- Biopsy: It is a medical procedure which is the only way to make a definitive cancer diagnosis, as it provides the most accurate analysis of tissue. A biopsy can be a simple outpatient surgical procedure performed in a doctor's office, depending on the part of the body under examination. Different types of biopsies include, fine needle aspiration biopsy, core needle biopsy, vacuum-assisted biopsy, image-guided biopsy and surgical biopsy.
- Bone marrow aspiration and biopsy: A bone marrow biopsy and aspiration is an examination of the bone marrow that provides information about the development and function of blood cells.
- Bone scan: A bone scan is an imaging test that uses a very small amount of a radioactive substance to find cancer that started in the bones or that has spread to the bones from another part of the body.
- Breast MRI: A breast MRI test may be used to screen women who are at a high risk for breast cancer or to find out more about the stage of cancer after initial breast cancer diagnosis.
- Colonoscopy: A colonoscopy is a procedure used to look inside the entire large intestine. Post giving sedation, the doctor inserts a colonoscope into the anus and throughout the full length of the colon. The doctor views the image captured by the colonoscope on a video monitor.
- Computed Tomography (CT) scan: A computed tomography (CT) scan creates a three-dimensional picture of the inside of the body with an x-ray machine. A computer then combines these images into a detailed, cross-sectional view that shows any abnormalities or tumors.

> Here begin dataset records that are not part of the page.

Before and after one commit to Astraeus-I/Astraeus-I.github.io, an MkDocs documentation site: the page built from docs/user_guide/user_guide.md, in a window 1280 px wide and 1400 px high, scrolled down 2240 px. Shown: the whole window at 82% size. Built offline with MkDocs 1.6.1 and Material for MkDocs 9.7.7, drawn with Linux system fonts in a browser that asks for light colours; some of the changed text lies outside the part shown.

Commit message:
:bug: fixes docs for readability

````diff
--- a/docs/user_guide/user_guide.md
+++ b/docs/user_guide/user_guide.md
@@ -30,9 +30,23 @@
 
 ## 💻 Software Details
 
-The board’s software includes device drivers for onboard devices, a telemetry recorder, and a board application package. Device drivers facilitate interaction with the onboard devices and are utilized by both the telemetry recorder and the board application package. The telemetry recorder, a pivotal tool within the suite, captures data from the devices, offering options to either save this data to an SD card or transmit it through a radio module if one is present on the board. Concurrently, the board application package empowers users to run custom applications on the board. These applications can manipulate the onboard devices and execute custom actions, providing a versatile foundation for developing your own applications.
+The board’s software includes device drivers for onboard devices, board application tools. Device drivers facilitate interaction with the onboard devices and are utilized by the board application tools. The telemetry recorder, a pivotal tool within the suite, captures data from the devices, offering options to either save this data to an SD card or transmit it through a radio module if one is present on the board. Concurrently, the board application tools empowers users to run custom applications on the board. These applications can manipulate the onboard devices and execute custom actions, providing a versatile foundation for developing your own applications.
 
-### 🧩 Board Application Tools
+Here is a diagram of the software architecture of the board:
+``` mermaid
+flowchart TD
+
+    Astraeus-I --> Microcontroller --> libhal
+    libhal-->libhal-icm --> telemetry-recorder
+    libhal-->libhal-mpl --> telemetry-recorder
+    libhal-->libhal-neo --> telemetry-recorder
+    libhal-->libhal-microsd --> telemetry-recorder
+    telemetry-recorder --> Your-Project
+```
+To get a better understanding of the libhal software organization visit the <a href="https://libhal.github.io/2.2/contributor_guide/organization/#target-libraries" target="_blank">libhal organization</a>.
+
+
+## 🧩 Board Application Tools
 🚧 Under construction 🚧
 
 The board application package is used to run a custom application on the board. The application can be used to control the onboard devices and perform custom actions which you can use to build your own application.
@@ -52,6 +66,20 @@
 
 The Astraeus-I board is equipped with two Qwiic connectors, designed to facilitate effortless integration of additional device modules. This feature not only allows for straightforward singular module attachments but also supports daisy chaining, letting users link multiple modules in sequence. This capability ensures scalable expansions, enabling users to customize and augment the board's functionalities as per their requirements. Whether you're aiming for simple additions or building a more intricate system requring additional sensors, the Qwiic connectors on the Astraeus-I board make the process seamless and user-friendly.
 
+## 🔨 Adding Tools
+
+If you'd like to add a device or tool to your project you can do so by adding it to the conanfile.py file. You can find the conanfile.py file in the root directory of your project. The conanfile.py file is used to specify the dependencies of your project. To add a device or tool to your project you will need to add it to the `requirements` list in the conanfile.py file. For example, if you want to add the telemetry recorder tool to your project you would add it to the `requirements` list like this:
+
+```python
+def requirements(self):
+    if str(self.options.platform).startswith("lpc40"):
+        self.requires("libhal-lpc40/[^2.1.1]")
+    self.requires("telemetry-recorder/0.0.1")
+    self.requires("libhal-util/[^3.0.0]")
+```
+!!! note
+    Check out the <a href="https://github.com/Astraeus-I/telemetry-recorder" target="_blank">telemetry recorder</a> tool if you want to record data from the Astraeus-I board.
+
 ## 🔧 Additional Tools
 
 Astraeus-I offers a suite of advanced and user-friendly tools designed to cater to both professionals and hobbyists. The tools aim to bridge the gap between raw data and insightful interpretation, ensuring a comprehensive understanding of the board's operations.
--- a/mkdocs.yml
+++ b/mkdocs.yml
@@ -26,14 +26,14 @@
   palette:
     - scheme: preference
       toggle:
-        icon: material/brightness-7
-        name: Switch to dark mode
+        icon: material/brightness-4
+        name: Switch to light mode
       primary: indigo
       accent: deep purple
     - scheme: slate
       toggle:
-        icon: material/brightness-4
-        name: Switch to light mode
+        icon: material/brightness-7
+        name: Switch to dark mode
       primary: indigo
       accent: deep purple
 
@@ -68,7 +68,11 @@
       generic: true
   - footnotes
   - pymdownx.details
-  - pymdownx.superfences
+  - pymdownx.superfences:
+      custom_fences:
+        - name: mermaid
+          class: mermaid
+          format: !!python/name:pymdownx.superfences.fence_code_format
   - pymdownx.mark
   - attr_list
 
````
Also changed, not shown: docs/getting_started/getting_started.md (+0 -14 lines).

- Digital Rectal Exam (DRE): A digital rectal exam (DRE) is a screening test for both men and women that allows a doctor to check for cancer and other health problems in the lower rectum, pelvis, and lower belly.
- Echocardiogram: An echocardiogram checks your heart function and identifies any issues that might be present. Some people with cancer who receive chemotherapy may need one of these tests.
- Endoscopy: Endoscopy is a procedure that allows a doctor to view the inside of a person's body by inserting a tool called an endoscope. Most endoscopes are thin tubes with a powerful light source and a tiny camera at the end that sends images to a screen. The images help doctors see parts of the body that they would not otherwise be able to view.
- Fecal Occult Blood Test (FOBT): A fecal occult blood test (FOBT) is a test that may be used to search for signs of colorectal cancer or other health conditions. There are two types of FOBTs- Guaiac-based FOBT and Immunochemical FOBT.
- Positron Emission Tomography (PET) scan: A PET scan creates pictures of organs and tissues inside the body. A small amount of a radioactive substance is injected into a vein. This substance is absorbed mainly by organs and tissues that use the most energy. A scanner then detects this substance to produce images of the inside of the body.
- Magnetic resonance imaging (MRI): It is a test that uses magnetic fields, not x-rays, to produce detailed images of the body, helping a doctor find, evaluate, or monitor a cancer.
- Mammography: It is a type of X-ray that looks for breast cancer in women without signs of the disease or in women with breast lumps or other breast irregularities. There are two types of mammography- Screening mammography and Diagnostic mammography.
- Multigated Acquisition (MUGA): A multigated acquisition (MUGA) scan creates video images of the ventricles to check whether they are pumping blood properly. It shows any abnormalities in the size of the ventricles and in the movement of the blood through the heart.
- Tumor markers: Tumor markers are substances found at higher than normal levels in the blood, urine, or body tissue of some people with cancer. Although cancer cells often produce tumor markers, other healthy cells in the body produce them as well. Along with other diagnostic tests, testing for tumor markers can indicate the presence of cancer and help doctors make treatment decisions.
- Ultrasound: An ultrasound is an imaging test that uses high-frequency sound waves to create a picture of internal organs. Irregular growths of tissue create different echoes of the sound waves than healthy tissue, so a doctor is able to detect a potential tumor.